Friday, May 6, 2016

BRM 5.2 A Need for Government Housing - A locality no longer

A Locality No More

In 1962, Lord Mayor of Brisbane Clem Jones arranged with the Barclay Development Corporation to develop a small community behind the suburb of Sandgate. 1,600 residential allotments were created, and the first homes were completed in 1966.

A state high school, a Catholic school were also established, with second primary school (Norris Road State School) established in the late 1970s, followed by the opening of the TAFE college on Norris Rd in 1982.                                                                             Wikipedia:

Time to ask Questions.

There is still a huge question as to how Barclay Development Corporation, or perhaps the Barclay Overseas Development Corporation was selected to develop the lands.

When researching sometimes there are many questions that are raised, and which lend themselves to "Why?"

For me this was one of them.

Firstly how was so much land available,  and secondly what was the relationship between Brisbane City Council and Barclay Development Corporation?  The answer had to lie in housing or construction.

Anyone who has sold englobo land parcels, will tell just how difficult it is to get consensus from all landowners in a particular area, in order to create an estate.

So how on earth did the Brisbane City Council and the Department of Housing manage to acquire such large parcels of land?    Nothing can be found to explain why.

Another was why were so many English families housed in the original Barclay Development?

Perhaps then until disproven, a theory could be that it was all a case of some community leaders "thinking outside the square"

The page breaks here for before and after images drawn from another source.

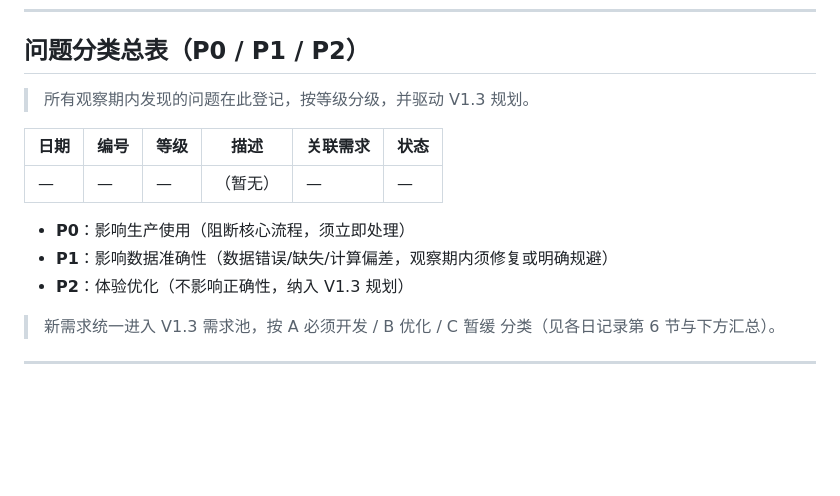
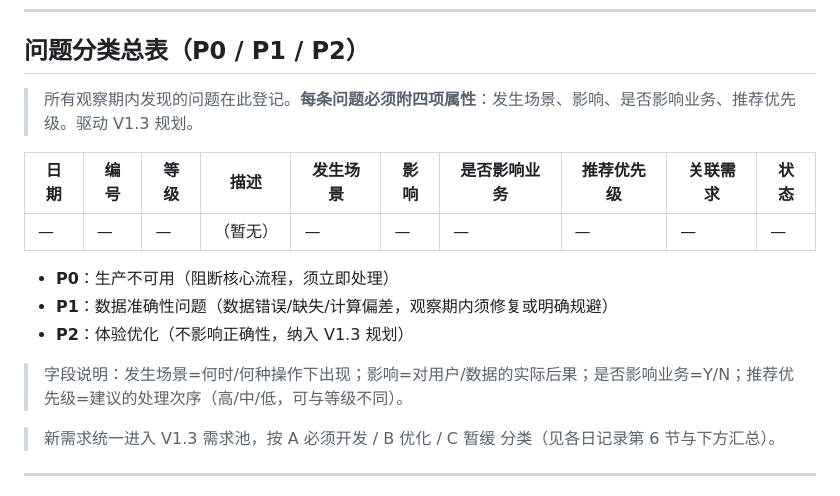
Before and after one commit to xz1220z-afk/zos-workbench, a Markdown page: docs/zos-ai-os-v1.2.1-production-observation.md, the part around the change. Rendered like a GitHub page; blank space fills up the shorter version.

Commit message:
docs: v1.2.1 observation issue table + align 7d review automation
- P0/P1/P2 问题表补齐强制四属性：发生场景/影响/是否影响业务/推荐优先级
- 一次性自动化更名为 Production Review，prompt 对齐新报告名与字段

```diff
--- a/docs/zos-ai-os-v1.2.1-production-observation.md
+++ b/docs/zos-ai-os-v1.2.1-production-observation.md
@@ -47,15 +47,17 @@
 
 ## 问题分类总表（P0 / P1 / P2）
 
-> 所有观察期内发现的问题在此登记，按等级分级，并驱动 V1.3 规划。
+> 所有观察期内发现的问题在此登记。**每条问题必须附四项属性**：发生场景、影响、是否影响业务、推荐优先级。驱动 V1.3 规划。
 
-| 日期 | 编号 | 等级 | 描述 | 关联需求 | 状态 |
-|------|------|------|------|----------|------|
-| — | — | — | （暂无） | — | — |
+| 日期 | 编号 | 等级 | 描述 | 发生场景 | 影响 | 是否影响业务 | 推荐优先级 | 关联需求 | 状态 |
+|------|------|------|------|----------|------|--------------|------------|----------|------|
+| — | — | — | （暂无） | — | — | — | — | — | — |
 
-- **P0**：影响生产使用（阻断核心流程，须立即处理）
-- **P1**：影响数据准确性（数据错误/缺失/计算偏差，观察期内须修复或明确规避）
+- **P0**：生产不可用（阻断核心流程，须立即处理）
+- **P1**：数据准确性问题（数据错误/缺失/计算偏差，观察期内须修复或明确规避）
 - **P2**：体验优化（不影响正确性，纳入 V1.3 规划）
+
+> 字段说明：发生场景=何时/何种操作下出现；影响=对用户/数据的实际后果；是否影响业务=Y/N；推荐优先级=建议的处理次序（高/中/低，可与等级不同）。
 
 > 新需求统一进入 V1.3 需求池，按 A 必须开发 / B 优化 / C 暂缓 分类（见各日记录第 6 节与下方汇总）。
 
```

Were Barclay Overseas Development Corporation granted resumed council lands, as a contra payments for  involvement in skewering of Brisbane? 
Their Chairman visited in 1949.  Lots of dots could be joined, English financiers, English migration scheme, Government need for housingBarclay Overseas Development Corporation carried out projects world- wide.  Perhaps they were involved in many more projects than just those in Brisbane.

Barclay were also later involved in the rebuilding of Darwin after Cyclone Tracey, and they built the pre-fab houses for the staff of Bougainville Copper Limited in Bougainville.

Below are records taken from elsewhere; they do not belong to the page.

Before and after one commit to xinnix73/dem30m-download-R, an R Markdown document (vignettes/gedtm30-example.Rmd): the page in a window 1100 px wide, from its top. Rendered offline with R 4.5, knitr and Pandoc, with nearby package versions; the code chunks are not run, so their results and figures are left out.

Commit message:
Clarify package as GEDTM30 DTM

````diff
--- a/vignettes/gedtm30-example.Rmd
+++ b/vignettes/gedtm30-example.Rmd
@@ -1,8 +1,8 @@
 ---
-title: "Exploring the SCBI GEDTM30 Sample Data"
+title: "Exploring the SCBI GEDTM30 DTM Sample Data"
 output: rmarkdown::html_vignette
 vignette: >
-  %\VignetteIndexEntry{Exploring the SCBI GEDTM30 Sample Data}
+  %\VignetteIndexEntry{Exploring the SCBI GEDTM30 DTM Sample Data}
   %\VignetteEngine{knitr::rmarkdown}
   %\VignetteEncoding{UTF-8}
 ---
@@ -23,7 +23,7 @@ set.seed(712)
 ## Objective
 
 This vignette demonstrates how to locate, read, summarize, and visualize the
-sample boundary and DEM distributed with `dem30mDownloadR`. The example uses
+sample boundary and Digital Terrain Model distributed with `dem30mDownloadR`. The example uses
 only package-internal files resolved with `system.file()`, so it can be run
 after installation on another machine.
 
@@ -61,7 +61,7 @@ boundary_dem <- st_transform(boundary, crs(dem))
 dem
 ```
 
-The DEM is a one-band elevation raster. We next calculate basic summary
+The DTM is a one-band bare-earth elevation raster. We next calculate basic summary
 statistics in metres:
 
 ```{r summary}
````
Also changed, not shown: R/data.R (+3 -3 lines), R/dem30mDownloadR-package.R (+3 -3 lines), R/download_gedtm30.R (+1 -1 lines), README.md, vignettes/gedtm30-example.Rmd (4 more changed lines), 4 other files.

If they were, then it certainly was smart thinking on behalf of both Lord Mayor Clem Jones and Mr Slaughter.

Sunday Mail (Brisbane) (Qld. : 1926 - 1954) Sunday 27 September 1953 p 8 Article Illustrated  ... . So our street got the idea that nothing much is happening to improve Brisbane's sewerage. Many other ... plan it has: Laid 18 miles of mains and sub-mains; Tunnelled 200 feet deep under the Brisbane Biver ... 1669 words

Sewage had been a talking point since after World War I.  When the Nightsoil Depot was built on Depot Road, it was a very clean operation, according to a newspaper report in 1919.     Imagine reading this in today's papers!   
Mr Slaughter in 1949 was still awarding contract for the collection, from memory it was Hunter Brothers.

In the years following the end of World War 2 there was a desperate need for housing. 

In 1952 the Council introduced Zoning Ordinances for the first time,  and residents reported of men with tape measures wandering about the streets, which was a sure sign that their suburb was going to be sewered.

But before laying pipes and creating a facility to treat sewerage, pumping stations had to be built.  The costs of providing  these services were enormous.     Bickering between the different levels of Government was then as it is today.  Nothing seemed to change. 

There were financial schemes offered by the Federal Government for housing to be built by State Governments.

The following paper was laid on the table:Report of the State Stores Board for the year 1953-1954.
Dr. DITT)IER (Mt. Gravatt) (11.21 a.m.): I move-

'' That this House is cognizant of its responsibility to the people of Queensland as regards housing, and as successive Queensland Labour Governments have realised that home ownership is an essential to our Australian way of life and have contributed greatly to this policy , we appeal to the Commonwealth Government to co-operate with the States by providing the most liberal conditions to facilitate home ownership. I, as mover of the motion, and the seconder of it, realise that this matter has to be approached in a spirit of great seriousness..

The Queensland Government Department of Housing had undertaken a scheme of building 800 houses in Zillmere.  The houses were pre-fab and imported from France.  The reason was the great influx of English migrants who were arriving daily.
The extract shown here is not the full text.